● **ACTIVITY**
Reproduce all entries precisely, down to the last character.

Web page edit records:
* * * * * * *

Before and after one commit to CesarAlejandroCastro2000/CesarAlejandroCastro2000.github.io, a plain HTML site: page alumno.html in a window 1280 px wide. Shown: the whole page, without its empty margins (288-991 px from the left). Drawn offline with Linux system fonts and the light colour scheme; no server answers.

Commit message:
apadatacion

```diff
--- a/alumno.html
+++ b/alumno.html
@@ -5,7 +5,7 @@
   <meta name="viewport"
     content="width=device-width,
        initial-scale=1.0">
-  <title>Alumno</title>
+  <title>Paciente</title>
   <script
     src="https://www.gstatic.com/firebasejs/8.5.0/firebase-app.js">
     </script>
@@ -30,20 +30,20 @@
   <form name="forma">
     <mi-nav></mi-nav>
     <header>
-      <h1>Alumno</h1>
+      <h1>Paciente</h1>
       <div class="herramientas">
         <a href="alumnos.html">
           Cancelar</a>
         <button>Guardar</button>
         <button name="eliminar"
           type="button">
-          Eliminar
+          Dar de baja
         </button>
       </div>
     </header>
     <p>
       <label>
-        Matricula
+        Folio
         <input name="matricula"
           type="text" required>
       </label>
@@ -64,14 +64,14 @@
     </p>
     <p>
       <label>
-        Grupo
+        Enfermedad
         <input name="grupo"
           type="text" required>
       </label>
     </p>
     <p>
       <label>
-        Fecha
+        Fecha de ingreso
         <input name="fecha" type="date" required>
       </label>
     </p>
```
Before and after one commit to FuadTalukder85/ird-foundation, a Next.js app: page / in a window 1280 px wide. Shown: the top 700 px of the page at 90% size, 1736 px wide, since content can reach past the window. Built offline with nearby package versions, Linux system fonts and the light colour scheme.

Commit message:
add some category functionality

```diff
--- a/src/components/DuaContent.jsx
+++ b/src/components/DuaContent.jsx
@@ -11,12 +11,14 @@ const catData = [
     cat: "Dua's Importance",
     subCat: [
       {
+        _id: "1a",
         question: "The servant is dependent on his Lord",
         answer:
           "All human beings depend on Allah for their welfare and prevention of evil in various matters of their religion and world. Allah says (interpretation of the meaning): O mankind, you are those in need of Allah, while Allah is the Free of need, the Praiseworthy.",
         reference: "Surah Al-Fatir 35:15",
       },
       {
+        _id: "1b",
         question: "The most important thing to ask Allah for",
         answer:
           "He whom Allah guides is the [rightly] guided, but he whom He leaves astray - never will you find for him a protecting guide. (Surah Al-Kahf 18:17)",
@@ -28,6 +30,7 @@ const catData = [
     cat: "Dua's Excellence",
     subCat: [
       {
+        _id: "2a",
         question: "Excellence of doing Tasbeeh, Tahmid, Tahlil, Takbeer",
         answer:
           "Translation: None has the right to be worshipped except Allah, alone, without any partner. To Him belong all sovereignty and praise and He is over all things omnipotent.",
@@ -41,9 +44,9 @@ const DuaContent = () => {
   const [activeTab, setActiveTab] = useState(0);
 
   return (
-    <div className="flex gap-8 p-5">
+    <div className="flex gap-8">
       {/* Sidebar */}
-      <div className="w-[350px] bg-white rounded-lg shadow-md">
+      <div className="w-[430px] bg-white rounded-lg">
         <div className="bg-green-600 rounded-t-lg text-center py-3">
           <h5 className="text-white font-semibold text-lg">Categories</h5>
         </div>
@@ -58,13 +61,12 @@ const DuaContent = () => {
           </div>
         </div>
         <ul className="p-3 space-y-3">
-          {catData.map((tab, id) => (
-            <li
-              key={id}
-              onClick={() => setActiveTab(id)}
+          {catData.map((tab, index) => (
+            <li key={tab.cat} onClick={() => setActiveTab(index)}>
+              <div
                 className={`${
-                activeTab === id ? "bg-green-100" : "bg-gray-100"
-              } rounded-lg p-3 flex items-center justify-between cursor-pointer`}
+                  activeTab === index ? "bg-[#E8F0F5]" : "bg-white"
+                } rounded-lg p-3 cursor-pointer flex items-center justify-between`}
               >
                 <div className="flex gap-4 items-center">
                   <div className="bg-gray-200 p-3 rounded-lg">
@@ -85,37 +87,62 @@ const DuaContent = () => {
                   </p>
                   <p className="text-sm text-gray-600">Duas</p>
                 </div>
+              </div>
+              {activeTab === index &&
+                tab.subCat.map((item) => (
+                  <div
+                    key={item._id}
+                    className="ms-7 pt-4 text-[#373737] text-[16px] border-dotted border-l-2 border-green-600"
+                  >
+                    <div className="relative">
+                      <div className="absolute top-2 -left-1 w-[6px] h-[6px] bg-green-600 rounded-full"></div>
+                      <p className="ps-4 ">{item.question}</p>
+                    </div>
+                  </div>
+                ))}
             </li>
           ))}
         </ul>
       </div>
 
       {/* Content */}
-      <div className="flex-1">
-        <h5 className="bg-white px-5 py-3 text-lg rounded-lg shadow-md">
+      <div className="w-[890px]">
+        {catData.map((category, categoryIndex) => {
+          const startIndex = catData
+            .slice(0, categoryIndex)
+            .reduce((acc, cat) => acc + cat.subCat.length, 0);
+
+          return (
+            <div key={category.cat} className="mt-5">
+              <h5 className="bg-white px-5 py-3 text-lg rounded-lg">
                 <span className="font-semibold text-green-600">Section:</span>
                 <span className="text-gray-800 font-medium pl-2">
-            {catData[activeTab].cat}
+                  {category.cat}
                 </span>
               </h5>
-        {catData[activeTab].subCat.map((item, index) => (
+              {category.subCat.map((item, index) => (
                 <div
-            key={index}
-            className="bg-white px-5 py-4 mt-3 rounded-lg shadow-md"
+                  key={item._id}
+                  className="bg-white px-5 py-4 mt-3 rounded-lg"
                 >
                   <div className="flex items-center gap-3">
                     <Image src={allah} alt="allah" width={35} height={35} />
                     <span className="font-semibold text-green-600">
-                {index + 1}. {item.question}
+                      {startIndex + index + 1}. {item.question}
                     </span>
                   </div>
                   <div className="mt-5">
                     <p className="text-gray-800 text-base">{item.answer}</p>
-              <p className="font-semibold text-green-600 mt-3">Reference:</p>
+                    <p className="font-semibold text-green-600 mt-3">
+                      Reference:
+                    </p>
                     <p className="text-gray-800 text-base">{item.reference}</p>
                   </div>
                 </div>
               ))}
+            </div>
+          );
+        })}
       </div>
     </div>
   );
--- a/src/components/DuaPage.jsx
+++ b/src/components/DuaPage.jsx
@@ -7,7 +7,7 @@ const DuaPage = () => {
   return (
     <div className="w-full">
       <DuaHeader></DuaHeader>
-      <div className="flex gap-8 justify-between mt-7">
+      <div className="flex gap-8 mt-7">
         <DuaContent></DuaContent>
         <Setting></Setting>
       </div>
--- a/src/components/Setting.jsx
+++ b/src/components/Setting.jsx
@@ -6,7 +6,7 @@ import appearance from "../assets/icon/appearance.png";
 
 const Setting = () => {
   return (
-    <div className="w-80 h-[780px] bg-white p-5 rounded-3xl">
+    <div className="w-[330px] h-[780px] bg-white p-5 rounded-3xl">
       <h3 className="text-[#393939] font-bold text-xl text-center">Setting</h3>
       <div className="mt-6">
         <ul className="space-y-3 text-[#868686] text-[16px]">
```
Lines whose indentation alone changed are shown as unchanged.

* * * * * * *

● **WRITTEN SOLUTION**
Before and after one commit to CesarAlejandroCastro2000/CesarAlejandroCastro2000.github.io, a plain HTML site: page alumno.html in a window 1280 px wide. Shown: the whole page, without its empty margins (288-991 px from the left). Drawn offline with Linux system fonts and the light colour scheme; no server answers.

Commit message:
apadatacion

```diff
--- a/alumno.html
+++ b/alumno.html
@@ -5,7 +5,7 @@
   <meta name="viewport"
     content="width=device-width,
        initial-scale=1.0">
-  <title>Alumno</title>
+  <title>Paciente</title>
   <script
     src="https://www.gstatic.com/firebasejs/8.5.0/firebase-app.js">
     </script>
@@ -30,20 +30,20 @@
   <form name="forma">
     <mi-nav></mi-nav>
     <header>
-      <h1>Alumno</h1>
+      <h1>Paciente</h1>
       <div class="herramientas">
         <a href="alumnos.html">
           Cancelar</a>
         <button>Guardar</button>
         <button name="eliminar"
           type="button">
-          Eliminar
+          Dar de baja
         </button>
       </div>
     </header>
     <p>
       <label>
-        Matricula
+        Folio
         <input name="matricula"
           type="text" required>
       </label>
@@ -64,14 +64,14 @@
     </p>
     <p>
       <label>
-        Grupo
+        Enfermedad
         <input name="grupo"
           type="text" required>
       </label>
     </p>
     <p>
       <label>
-        Fecha
+        Fecha de ingreso
         <input name="fecha" type="date" required>
       </label>
     </p>
```
Before and after one commit to FuadTalukder85/ird-foundation, a Next.js app: page / in a window 1280 px wide. Shown: the top 700 px of the page at 90% size, 1736 px wide, since content can reach past the window. Built offline with nearby package versions, Linux system fonts and the light colour scheme.

Commit message:
add some category functionality

```diff
--- a/src/components/DuaContent.jsx
+++ b/src/components/DuaContent.jsx
@@ -11,12 +11,14 @@ const catData = [
     cat: "Dua's Importance",
     subCat: [
       {
+        _id: "1a",
         question: "The servant is dependent on his Lord",
         answer:
           "All human beings depend on Allah for their welfare and prevention of evil in various matters of their religion and world. Allah says (interpretation of the meaning): O mankind, you are those in need of Allah, while Allah is the Free of need, the Praiseworthy.",
         reference: "Surah Al-Fatir 35:15",
       },
       {
+        _id: "1b",
         question: "The most important thing to ask Allah for",
         answer:
           "He whom Allah guides is the [rightly] guided, but he whom He leaves astray - never will you find for him a protecting guide. (Surah Al-Kahf 18:17)",
@@ -28,6 +30,7 @@ const catData = [
     cat: "Dua's Excellence",
     subCat: [
       {
+        _id: "2a",
         question: "Excellence of doing Tasbeeh, Tahmid, Tahlil, Takbeer",
         answer:
           "Translation: None has the right to be worshipped except Allah, alone, without any partner. To Him belong all sovereignty and praise and He is over all things omnipotent.",
@@ -41,9 +44,9 @@ const DuaContent = () => {
   const [activeTab, setActiveTab] = useState(0);
 
   return (
-    <div className="flex gap-8 p-5">
+    <div className="flex gap-8">
       {/* Sidebar */}
-      <div className="w-[350px] bg-white rounded-lg shadow-md">
+      <div className="w-[430px] bg-white rounded-lg">
         <div className="bg-green-600 rounded-t-lg text-center py-3">
           <h5 className="text-white font-semibold text-lg">Categories</h5>
         </div>
@@ -58,13 +61,12 @@ const DuaContent = () => {
           </div>
         </div>
         <ul className="p-3 space-y-3">
-          {catData.map((tab, id) => (
-            <li
-              key={id}
-              onClick={() => setActiveTab(id)}
+          {catData.map((tab, index) => (
+            <li key={tab.cat} onClick={() => setActiveTab(index)}>
+              <div
                 className={`${
-                activeTab === id ? "bg-green-100" : "bg-gray-100"
-              } rounded-lg p-3 flex items-center justify-between cursor-pointer`}
+                  activeTab === index ? "bg-[#E8F0F5]" : "bg-white"
+                } rounded-lg p-3 cursor-pointer flex items-center justify-between`}
               >
                 <div className="flex gap-4 items-center">
                   <div className="bg-gray-200 p-3 rounded-lg">
@@ -85,37 +87,62 @@ const DuaContent = () => {
                   </p>
                   <p className="text-sm text-gray-600">Duas</p>
                 </div>
+              </div>
+              {activeTab === index &&
+                tab.subCat.map((item) => (
+                  <div
+                    key={item._id}
+                    className="ms-7 pt-4 text-[#373737] text-[16px] border-dotted border-l-2 border-green-600"
+                  >
+                    <div className="relative">
+                      <div className="absolute top-2 -left-1 w-[6px] h-[6px] bg-green-600 rounded-full"></div>
+                      <p className="ps-4 ">{item.question}</p>
+                    </div>
+                  </div>
+                ))}
             </li>
           ))}
         </ul>
       </div>
 
       {/* Content */}
-      <div className="flex-1">
-        <h5 className="bg-white px-5 py-3 text-lg rounded-lg shadow-md">
+      <div className="w-[890px]">
+        {catData.map((category, categoryIndex) => {
+          const startIndex = catData
+            .slice(0, categoryIndex)
+            .reduce((acc, cat) => acc + cat.subCat.length, 0);
+
+          return (
+            <div key={category.cat} className="mt-5">
+              <h5 className="bg-white px-5 py-3 text-lg rounded-lg">
                 <span className="font-semibold text-green-600">Section:</span>
                 <span className="text-gray-800 font-medium pl-2">
-            {catData[activeTab].cat}
+                  {category.cat}
                 </span>
               </h5>
-        {catData[activeTab].subCat.map((item, index) => (
+              {category.subCat.map((item, index) => (
                 <div
-            key={index}
-            className="bg-white px-5 py-4 mt-3 rounded-lg shadow-md"
+                  key={item._id}
+                  className="bg-white px-5 py-4 mt-3 rounded-lg"
                 >
                   <div className="flex items-center gap-3">
                     <Image src={allah} alt="allah" width={35} height={35} />
                     <span className="font-semibold text-green-600">
-                {index + 1}. {item.question}
+                      {startIndex + index + 1}. {item.question}
                     </span>
                   </div>
                   <div className="mt-5">
                     <p className="text-gray-800 text-base">{item.answer}</p>
-              <p className="font-semibold text-green-600 mt-3">Reference:</p>
+                    <p className="font-semibold text-green-600 mt-3">
+                      Reference:
+                    </p>
                     <p className="text-gray-800 text-base">{item.reference}</p>
                   </div>
                 </div>
               ))}
+            </div>
+          );
+        })}
       </div>
     </div>
   );
--- a/src/components/DuaPage.jsx
+++ b/src/components/DuaPage.jsx
@@ -7,7 +7,7 @@ const DuaPage = () => {
   return (
     <div className="w-full">
       <DuaHeader></DuaHeader>
-      <div className="flex gap-8 justify-between mt-7">
+      <div className="flex gap-8 mt-7">
         <DuaContent></DuaContent>
         <Setting></Setting>
       </div>
--- a/src/components/Setting.jsx
+++ b/src/components/Setting.jsx
@@ -6,7 +6,7 @@ import appearance from "../assets/icon/appearance.png";
 
 const Setting = () => {
   return (
-    <div className="w-80 h-[780px] bg-white p-5 rounded-3xl">
+    <div className="w-[330px] h-[780px] bg-white p-5 rounded-3xl">
       <h3 className="text-[#393939] font-bold text-xl text-center">Setting</h3>
       <div className="mt-6">
         <ul className="space-y-3 text-[#868686] text-[16px]">
```
Lines whose indentation alone changed are shown as unchanged.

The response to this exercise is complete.